Digital Dimensions uses Fujinon lenses on new series

07 September, 2011 by IF

Press release from Well Above

Digital Dimensions, the award-winning multimedia production house based in Cairns and Townsville, is co-producing a 3 x 1 hour series on the Great Barrier Reef together with the BBC, Discovery and Channel 9 Australia. The series is being filmed on a combination of HDCAM and Varicam both above and below the water. One of the directors of Digital Dimensions Richard Fitzpatrick is the Director of Photography for the series and is also the producer of one of the episodes.


Commenting on their choice of Fujinon lenses for the series Fitzpatrick said, “Digital Dimensions is supplying all the high definition equipment for the production and has had a long standing relationship with Fujinon for over 13 years. We have Fujinon HD 4.5×14 and Fujinon 22×7.8 as well as Fujinon C mount lenses for our Iconix setups. Fujinon long lenses were rented in for the production as well.”

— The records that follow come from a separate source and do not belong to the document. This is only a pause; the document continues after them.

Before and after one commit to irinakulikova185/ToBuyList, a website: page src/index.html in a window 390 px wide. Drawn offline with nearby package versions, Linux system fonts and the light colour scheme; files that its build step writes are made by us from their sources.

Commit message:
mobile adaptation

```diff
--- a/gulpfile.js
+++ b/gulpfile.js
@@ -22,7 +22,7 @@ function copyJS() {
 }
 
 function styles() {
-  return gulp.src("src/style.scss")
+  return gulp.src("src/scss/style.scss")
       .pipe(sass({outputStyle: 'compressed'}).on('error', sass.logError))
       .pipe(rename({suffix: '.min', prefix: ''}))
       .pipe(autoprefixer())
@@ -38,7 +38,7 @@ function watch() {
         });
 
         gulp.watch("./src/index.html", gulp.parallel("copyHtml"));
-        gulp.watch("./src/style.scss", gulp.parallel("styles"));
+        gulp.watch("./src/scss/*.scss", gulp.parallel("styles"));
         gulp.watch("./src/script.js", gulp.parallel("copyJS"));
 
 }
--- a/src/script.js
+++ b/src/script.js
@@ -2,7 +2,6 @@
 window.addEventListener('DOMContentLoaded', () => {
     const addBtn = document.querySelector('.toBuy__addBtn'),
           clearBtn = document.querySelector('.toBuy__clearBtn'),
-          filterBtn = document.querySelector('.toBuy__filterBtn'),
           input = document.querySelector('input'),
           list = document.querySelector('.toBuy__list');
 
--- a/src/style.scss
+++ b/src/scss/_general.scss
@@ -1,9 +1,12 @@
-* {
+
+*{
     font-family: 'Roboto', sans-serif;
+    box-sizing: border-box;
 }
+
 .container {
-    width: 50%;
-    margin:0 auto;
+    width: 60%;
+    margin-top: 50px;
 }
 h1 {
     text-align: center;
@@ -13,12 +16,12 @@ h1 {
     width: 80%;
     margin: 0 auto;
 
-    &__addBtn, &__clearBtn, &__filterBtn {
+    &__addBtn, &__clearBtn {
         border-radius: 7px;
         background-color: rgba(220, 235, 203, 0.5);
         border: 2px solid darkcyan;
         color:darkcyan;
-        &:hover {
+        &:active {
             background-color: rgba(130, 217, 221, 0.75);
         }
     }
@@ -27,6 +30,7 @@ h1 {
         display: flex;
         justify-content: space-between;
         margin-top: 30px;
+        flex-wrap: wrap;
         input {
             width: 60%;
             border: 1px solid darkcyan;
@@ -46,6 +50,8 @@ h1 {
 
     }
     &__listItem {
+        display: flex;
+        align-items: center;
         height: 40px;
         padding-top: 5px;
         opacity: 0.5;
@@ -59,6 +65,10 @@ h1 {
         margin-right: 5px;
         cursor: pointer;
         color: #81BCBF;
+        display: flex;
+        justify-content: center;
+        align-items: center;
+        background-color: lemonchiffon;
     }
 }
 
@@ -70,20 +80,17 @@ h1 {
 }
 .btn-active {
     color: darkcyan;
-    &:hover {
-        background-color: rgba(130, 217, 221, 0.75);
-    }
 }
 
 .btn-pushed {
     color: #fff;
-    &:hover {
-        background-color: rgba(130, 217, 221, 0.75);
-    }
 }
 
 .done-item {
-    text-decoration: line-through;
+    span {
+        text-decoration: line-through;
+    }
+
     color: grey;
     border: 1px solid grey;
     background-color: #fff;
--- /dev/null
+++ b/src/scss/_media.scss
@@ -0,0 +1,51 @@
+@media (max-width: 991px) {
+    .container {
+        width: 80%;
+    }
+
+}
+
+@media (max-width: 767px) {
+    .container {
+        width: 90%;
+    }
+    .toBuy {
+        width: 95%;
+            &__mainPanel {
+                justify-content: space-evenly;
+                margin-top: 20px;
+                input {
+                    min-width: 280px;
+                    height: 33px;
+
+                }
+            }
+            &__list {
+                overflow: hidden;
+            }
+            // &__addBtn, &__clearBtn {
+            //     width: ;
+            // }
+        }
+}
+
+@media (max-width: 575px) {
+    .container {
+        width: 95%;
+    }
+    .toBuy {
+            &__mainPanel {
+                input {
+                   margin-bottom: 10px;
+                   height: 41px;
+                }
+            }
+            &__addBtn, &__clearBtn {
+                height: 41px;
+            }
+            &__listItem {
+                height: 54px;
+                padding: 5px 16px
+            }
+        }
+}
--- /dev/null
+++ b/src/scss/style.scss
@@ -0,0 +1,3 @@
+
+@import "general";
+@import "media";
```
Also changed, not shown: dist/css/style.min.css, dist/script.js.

With multiple crews working the length of the Great Barrier Reef, Digital Dimensions needed an additional wide lens which was supplied by Fujinon for the duration of the production. According to Fitzpatrick the choice of lenses used was dependent on the shot and conditions.

Fitzpatrick continued, “Working in remote locations with the camera operator often on their own so they could be close to nature meant that only one lens would be taken at a time. Both the wide and the standard gave enough freedom in their range that we where able to compose the necessary shots to get a great sequence. The Fujinon HD wide was primarily used by the topside crew filming tropical rainforests, mangroves and the birds and turtles of the sand cays of the reef.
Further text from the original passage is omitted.